Analysts said concerns are growing about the shrinking democratic space in Zimbabwe.
Musa Kika – executive director of Zimbabwe Human Rights NGO Forum, a coalition of 22 human rights advocacy groups – told Al Jazeera that bans on opposition gatherings are a “time-tested strategy” to instil fear in the opposition.
“[It is] a cycle that repeats itself every election year,” he said. “This is obviously abuse of the criminal justice system and abuse of the constitution that provides rights to a fair trial, etc.”
He and other activists said there has been a “selective application of the law” because the opposition has been barred from holding events while the ruling party has faced little or no obstruction.
In January, authorities revoked the registration of 291 non-governmental groups and civil society organizations for “noncompliance with the provisions of [the] Private Voluntary Organization Act”.
Government critics said that violates the freedom of association enshrined in international human rights laws to which Zimbabwe is a party, including the African Charter on Human and Peoples’ Rights.
“Zimbabwe’s repression of civil society organizations needs to stop, especially in light of the general election this year,” said Ashwanee Budoo-Scholtz, the deputy Africa director at Human Rights Watch. “The government needs to stop using the Private Voluntary Organization Act as a tool to silence the exercise of fundamental democratic rights.”
For Nyembe, who is nursing a back injury he received when he was arrested, this was not his first experience of political-related violence. He was part of Zimbabwe’s independence struggle in the 1970s, and he remains determined to vote in the coming election.

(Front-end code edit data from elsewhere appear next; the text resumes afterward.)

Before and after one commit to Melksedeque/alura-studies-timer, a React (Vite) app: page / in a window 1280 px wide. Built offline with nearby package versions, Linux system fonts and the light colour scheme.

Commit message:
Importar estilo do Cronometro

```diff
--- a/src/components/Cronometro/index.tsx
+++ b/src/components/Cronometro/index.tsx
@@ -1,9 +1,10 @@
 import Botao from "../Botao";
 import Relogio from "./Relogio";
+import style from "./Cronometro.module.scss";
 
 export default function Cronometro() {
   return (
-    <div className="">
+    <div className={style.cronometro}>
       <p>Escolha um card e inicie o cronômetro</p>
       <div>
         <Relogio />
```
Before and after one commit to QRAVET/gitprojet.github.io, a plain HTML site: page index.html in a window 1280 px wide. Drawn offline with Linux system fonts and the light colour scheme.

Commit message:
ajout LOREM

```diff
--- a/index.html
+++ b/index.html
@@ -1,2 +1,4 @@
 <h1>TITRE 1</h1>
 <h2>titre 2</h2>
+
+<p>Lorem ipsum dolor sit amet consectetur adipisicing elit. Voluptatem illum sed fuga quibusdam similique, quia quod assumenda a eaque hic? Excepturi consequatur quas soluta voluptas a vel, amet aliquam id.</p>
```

“I want a better future for my children,” he said. “My youngest daughter could not find a job, and she had to go to South Africa.”